▶ **Required work**
Each entry that follows is to be retyped exactly. Pictures do not belong in the copy.

▶ **Recorded data**
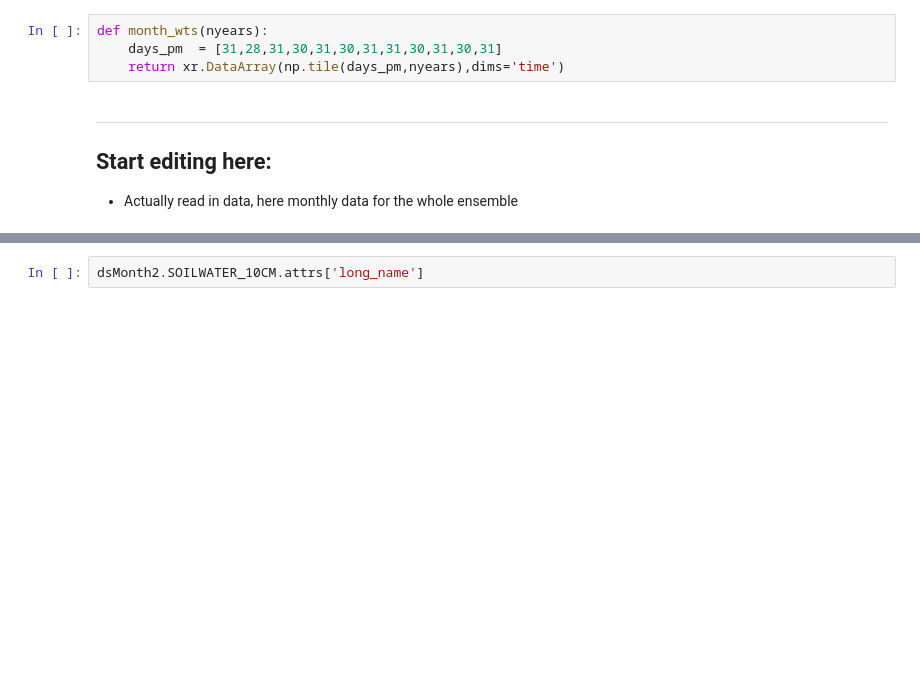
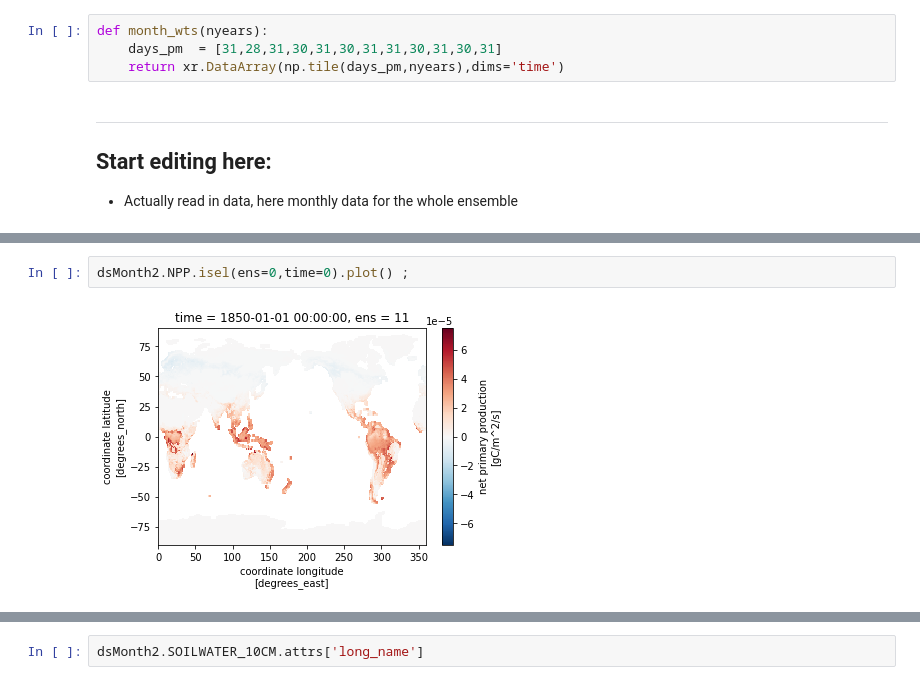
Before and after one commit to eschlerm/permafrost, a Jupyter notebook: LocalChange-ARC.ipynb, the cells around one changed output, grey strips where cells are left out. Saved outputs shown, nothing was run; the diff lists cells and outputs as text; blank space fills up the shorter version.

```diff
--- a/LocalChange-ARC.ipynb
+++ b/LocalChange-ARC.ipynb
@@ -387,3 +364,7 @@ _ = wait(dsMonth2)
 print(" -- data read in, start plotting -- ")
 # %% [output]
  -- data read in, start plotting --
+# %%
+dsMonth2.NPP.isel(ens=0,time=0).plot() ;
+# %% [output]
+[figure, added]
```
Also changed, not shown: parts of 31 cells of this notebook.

▶ **Written answer**
Before and after one commit to eschlerm/permafrost, a Jupyter notebook: LocalChange-ARC.ipynb, the cells around one changed output, grey strips where cells are left out. Saved outputs shown, nothing was run; the diff lists cells and outputs as text; blank space fills up the shorter version.

```diff
--- a/LocalChange-ARC.ipynb
+++ b/LocalChange-ARC.ipynb
@@ -387,3 +364,7 @@ _ = wait(dsMonth2)
 print(" -- data read in, start plotting -- ")
 # %% [output]
  -- data read in, start plotting --
+# %%
+dsMonth2.NPP.isel(ens=0,time=0).plot() ;
+# %% [output]
+[figure, added]
```
Also changed, not shown: parts of 31 cells of this notebook.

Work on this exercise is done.